Your task is to repeat the entries word for word while leaving out the pictures.

## Record excerpts:
::::::::::
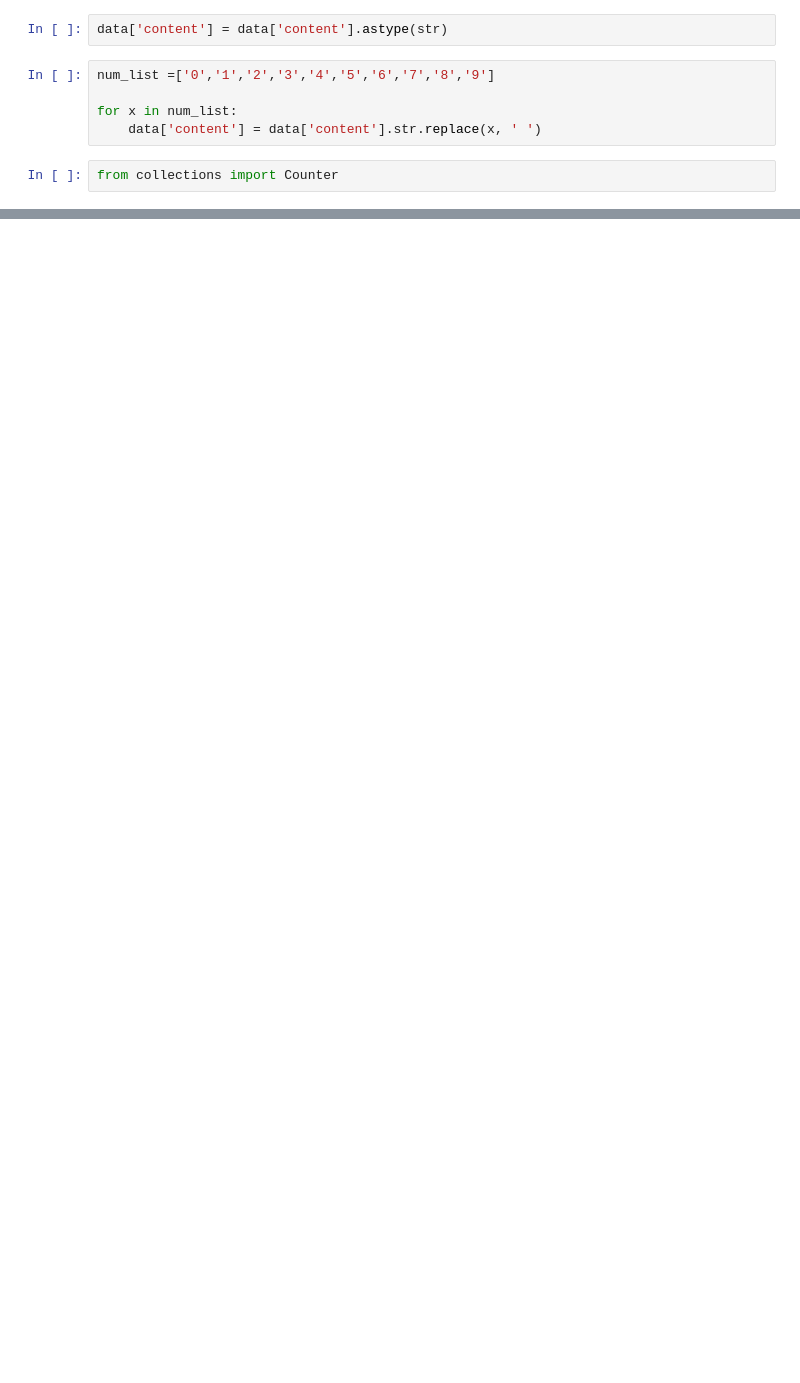
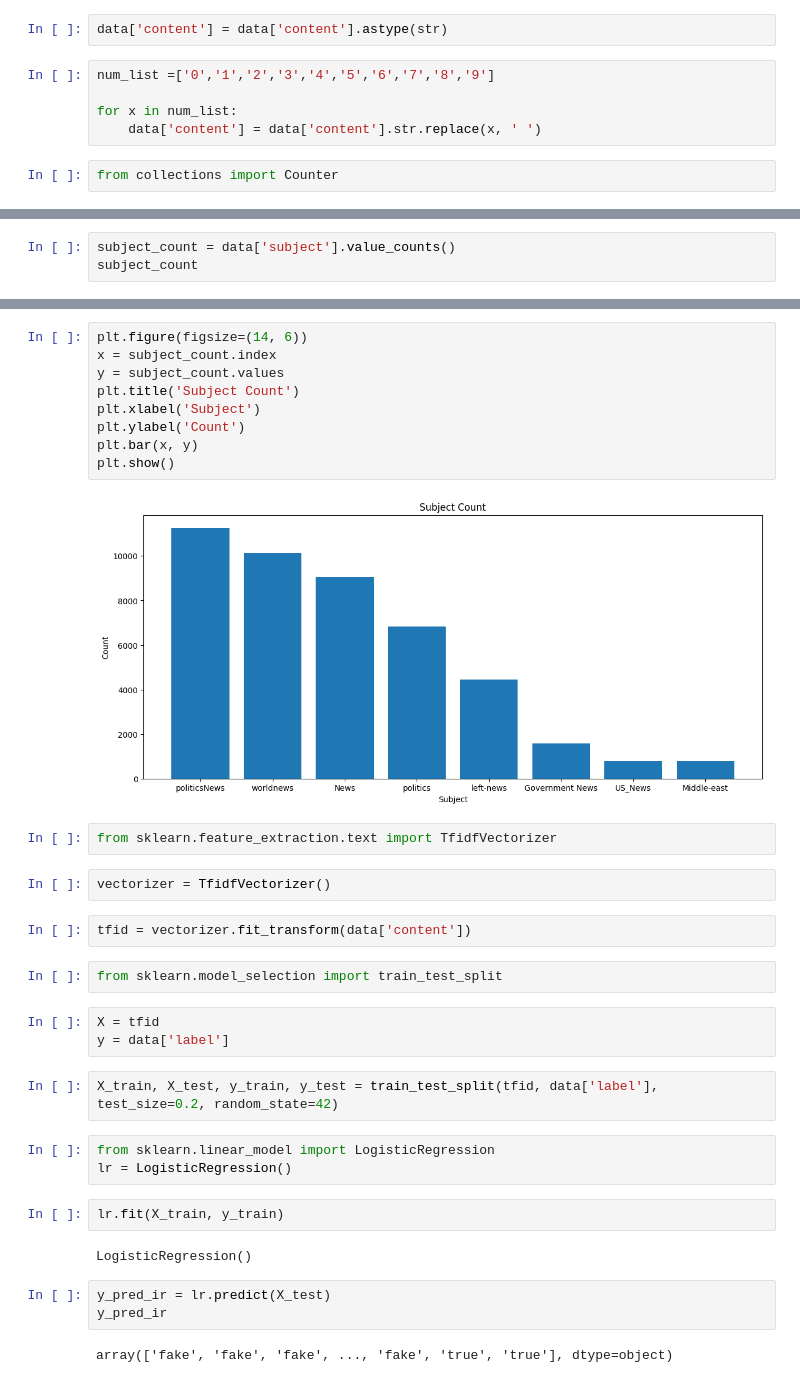
Before and after one commit to Anas-S-Muhammed/Fake_News_Detector_model, a Jupyter notebook: fake_news_model.ipynb, the cells around one changed output, grey strips where cells are left out. Saved outputs shown, nothing was run; the diff lists cells and outputs as text; blank space fills up the shorter version.

```diff
--- a/fake_news_model.ipynb
+++ b/fake_news_model.ipynb
@@ -127,0 +258,3 @@ counter_ = Counter(data['content'])
+# %%
+subject_count = data['subject'].value_counts()
+subject_count
@@ -127,0 +273,36 @@ counter_ = Counter(data['content'])
+# %%
+plt.figure(figsize=(14, 6))
+x = subject_count.index
+y = subject_count.values
+plt.title('Subject Count')
+plt.xlabel('Subject')
+plt.ylabel('Count')
+plt.bar(x, y)
+plt.show()
+# %% [output]
+[figure, added]
+# %%
+from sklearn.feature_extraction.text import TfidfVectorizer
+# %%
+vectorizer = TfidfVectorizer()
+# %%
+tfid = vectorizer.fit_transform(data['content'])
+# %%
+from sklearn.model_selection import train_test_split
+# %%
+X = tfid
+y = data['label']
+# %%
+X_train, X_test, y_train, y_test = train_test_split(tfid, data['label'], test_size=0.2, random_state=42)
+# %%
+from sklearn.linear_model import LogisticRegression
+lr = LogisticRegression()
+# %%
+lr.fit(X_train, y_train)
+# %% [output]
+LogisticRegression()
+# %%
+y_pred_ir = lr.predict(X_test)
+y_pred_ir
+# %% [output]
+array(['fake', 'fake', 'fake', ..., 'fake', 'true', 'true'], dtype=object)
```
Also changed, not shown: parts of 31 cells of this notebook.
::::::::::
## Solution for this problem:
Before and after one commit to Anas-S-Muhammed/Fake_News_Detector_model, a Jupyter notebook: fake_news_model.ipynb, the cells around one changed output, grey strips where cells are left out. Saved outputs shown, nothing was run; the diff lists cells and outputs as text; blank space fills up the shorter version.

```diff
--- a/fake_news_model.ipynb
+++ b/fake_news_model.ipynb
@@ -127,0 +258,3 @@ counter_ = Counter(data['content'])
+# %%
+subject_count = data['subject'].value_counts()
+subject_count
@@ -127,0 +273,36 @@ counter_ = Counter(data['content'])
+# %%
+plt.figure(figsize=(14, 6))
+x = subject_count.index
+y = subject_count.values
+plt.title('Subject Count')
+plt.xlabel('Subject')
+plt.ylabel('Count')
+plt.bar(x, y)
+plt.show()
+# %% [output]
+[figure, added]
+# %%
+from sklearn.feature_extraction.text import TfidfVectorizer
+# %%
+vectorizer = TfidfVectorizer()
+# %%
+tfid = vectorizer.fit_transform(data['content'])
+# %%
+from sklearn.model_selection import train_test_split
+# %%
+X = tfid
+y = data['label']
+# %%
+X_train, X_test, y_train, y_test = train_test_split(tfid, data['label'], test_size=0.2, random_state=42)
+# %%
+from sklearn.linear_model import LogisticRegression
+lr = LogisticRegression()
+# %%
+lr.fit(X_train, y_train)
+# %% [output]
+LogisticRegression()
+# %%
+y_pred_ir = lr.predict(X_test)
+y_pred_ir
+# %% [output]
+array(['fake', 'fake', 'fake', ..., 'fake', 'true', 'true'], dtype=object)
```
Also changed, not shown: parts of 31 cells of this notebook.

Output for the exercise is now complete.